My Dad decided that they would play a follow-the-leader type game, and he convinced my Tia Betty to stand practically on top of this mound of dirt. First, he had her clap. Easy game and my Tia Betty was just happy to be included. Next, he told her to stomp.
What my Dad left out of his explanation of this game was that this mound of dirt also was home to a fire ant colony. So, when my Tia Betty started to stomp, she disturbed the now-very-angry fire ants. They stormed out of their ant colony and did not hold back their anger at her.
By the time my Tia Betty realized what was happening, she was already covered in fire ants biting every surface of her skin. Trapped in her clothes. Head to toe. Fire ants. Biting.
Around this same time my Dad realized just exactly what he had caused. But it was too late. He didn’t mean for her to be covered in fire ants. He thought just a few would come out to scare her. He didn’t anticipate that the entire ant colony would be participating in his prank.
My Abuela Dora came out when she heard my Tia Betty’s screams of pain. Thinking quickly, she grabbed her daughter and threw her in the shower to get all the ants off and soothe her bites. Needless to say, my Dad got in a lot of trouble. So much trouble, he didn’t even remember this story until years later.
Fire ants show up more than once in my family’s history though. While my dad used fire ants to try to get rid of a little sister, his Abuelo Nicholas used them to survive.
Abuelo Nicholas was originally born in Chihuahua, Mexico in 1898. When he was 17, he made the journey to El Paso, Texas. He hitchhiked and he walked, which meant that part of this journey required him to walk through the desert. My great Tia told my dad that these trips could be extremely dangerous for many reasons, one reason being the coyotes. They’d be hard to avoid if you were traveling across the desert at night without a place to stay and they could certainly attack. But Abuelo Nicholas was never attacked. Instead of using fire ants to get rid of a little sister, Abuelo Nicholas befriended the fire ants. Well, he at least had an understanding with them.

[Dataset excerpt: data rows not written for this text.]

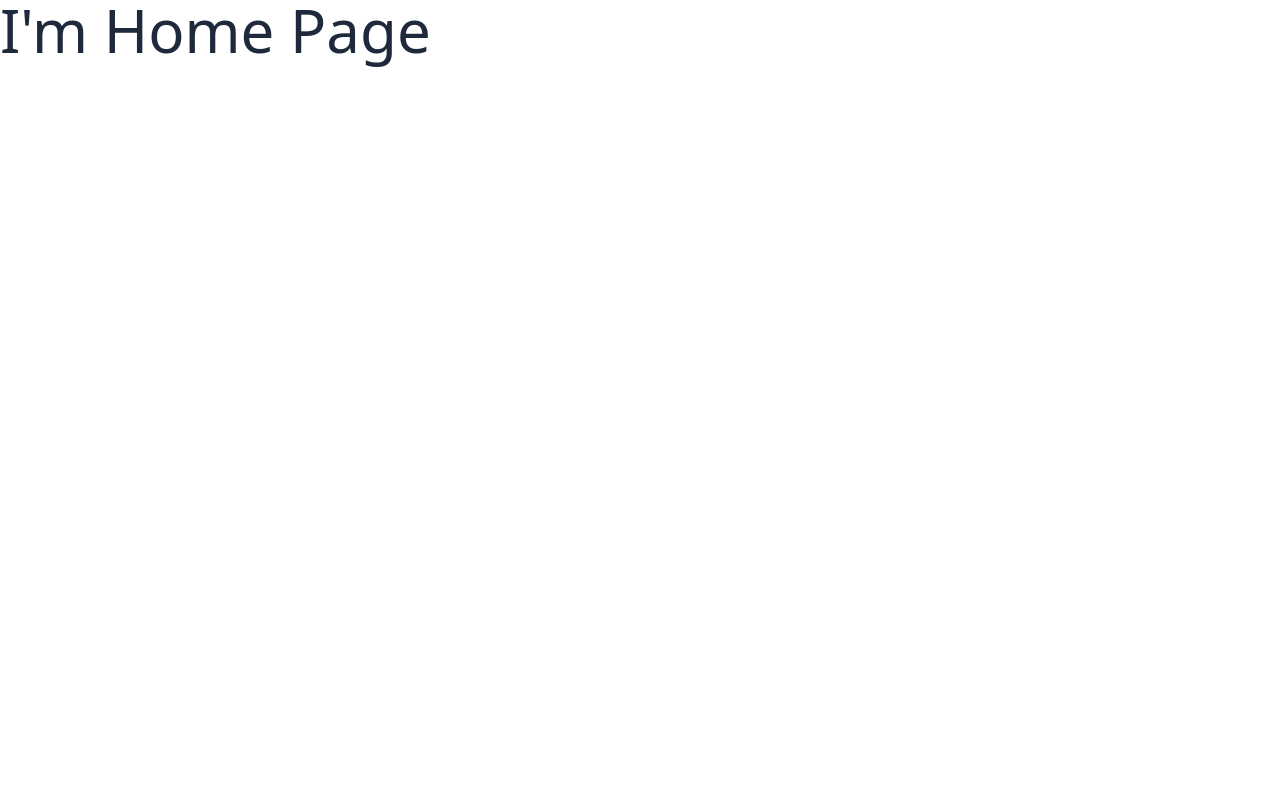
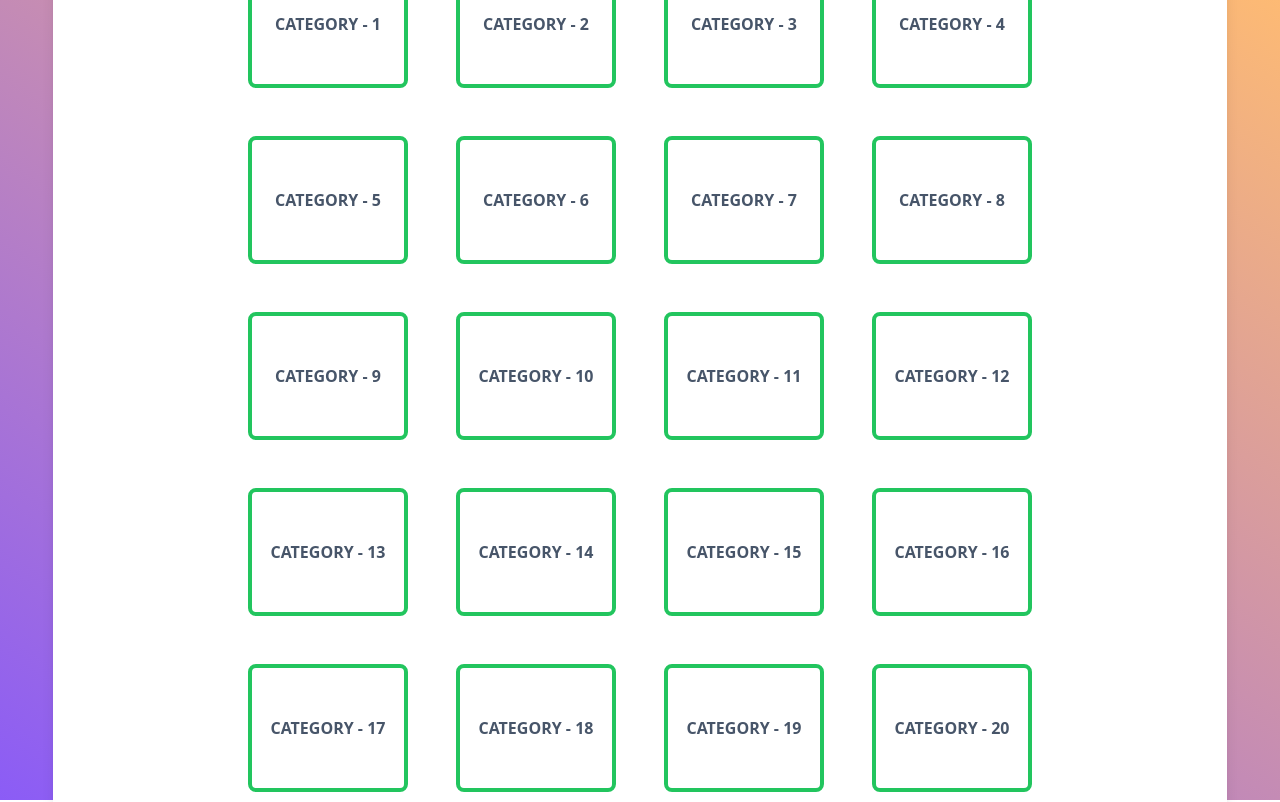
Before and after one commit to victorv47/triviapp, a Vue app: page / in a window 1280 px wide. Shown: the top 802 px of the page. Built offline with nearby package versions, Linux system fonts and the light colour scheme.

Commit message:
Main Page Layout

```diff
--- a/src/App.vue
+++ b/src/App.vue
@@ -1,5 +1,18 @@
 <script setup></script>
 
 <template>
-  <RouterView />
+  <main>
+    <div class="card">
+      <RouterView />
+    </div>
+  </main>
 </template>
+
+<style lang="postcss" scoped>
+main {
+  @apply flex h-screen items-center justify-center bg-gradient-to-tr from-violet-500 to-orange-300;
+  & .card {
+    @apply flex h-5/6 min-h-fit w-11/12 flex-col items-center gap-16 overflow-auto rounded-lg bg-white p-8 shadow-lg;
+  }
+}
+</style>
--- a/src/views/HomePage.vue
+++ b/src/views/HomePage.vue
@@ -1,5 +1,37 @@
 <script setup></script>
 
 <template>
-  <h1 class="text-6xl font-thin text-slate-800">I'm Home Page</h1>
+  <div class="brand">
+    <img class="logo" src="logo.svg" alt="logo" />
+    <h1 class="title">Triviapp</h1>
+    <img class="logo" src="logo.svg" alt="logo" />
+  </div>
+  <div class="categories">
+    <RouterLink v-for="n in 24" :key="n" :to="`/question/category/${n}`" class="category"
+      >Category - {{ n }}</RouterLink
+    >
+  </div>
 </template>
+
+<style lang="postcss" scoped>
+.brand {
+  @apply flex items-center justify-center gap-4;
+  & .logo {
+    @apply h-16 w-16;
+  }
+  & .title {
+    @apply text-6xl font-thin uppercase tracking-widest text-slate-700;
+  }
+}
+
+.categories {
+  @apply grid flex-grow grid-cols-4 gap-12;
+  & .category {
+    @apply flex h-32 w-40 items-center justify-center rounded-lg border-4 border-green-500 py-4 font-bold uppercase text-slate-600 transition-colors duration-300;
+
+    &:hover {
+      @apply cursor-pointer border-red-500 bg-red-500 text-white;
+    }
+  }
+}
+</style>
```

Coyotes won’t go near fire ant colonies. Apparently, Abuelo Nicholas knew this too. So at night, Abuelo Nicholas would gently lay on or very close to a fire ant colony. They wouldn’t bother him at night–at least that’s how the story goes. Then, in the morning, Abuelo Nicholas would know to wake up when a few of those fire ants would bite him awake. They could only have an understanding with each other until morning.
Throughout my family’s history, something as small as fire ants have continued to shape us. Whether by allowing my great Abuelo Nicholas to sleep on his journey to Texas or by teaching my Dad to be a little nicer to his sister, they have found a way to be in our story.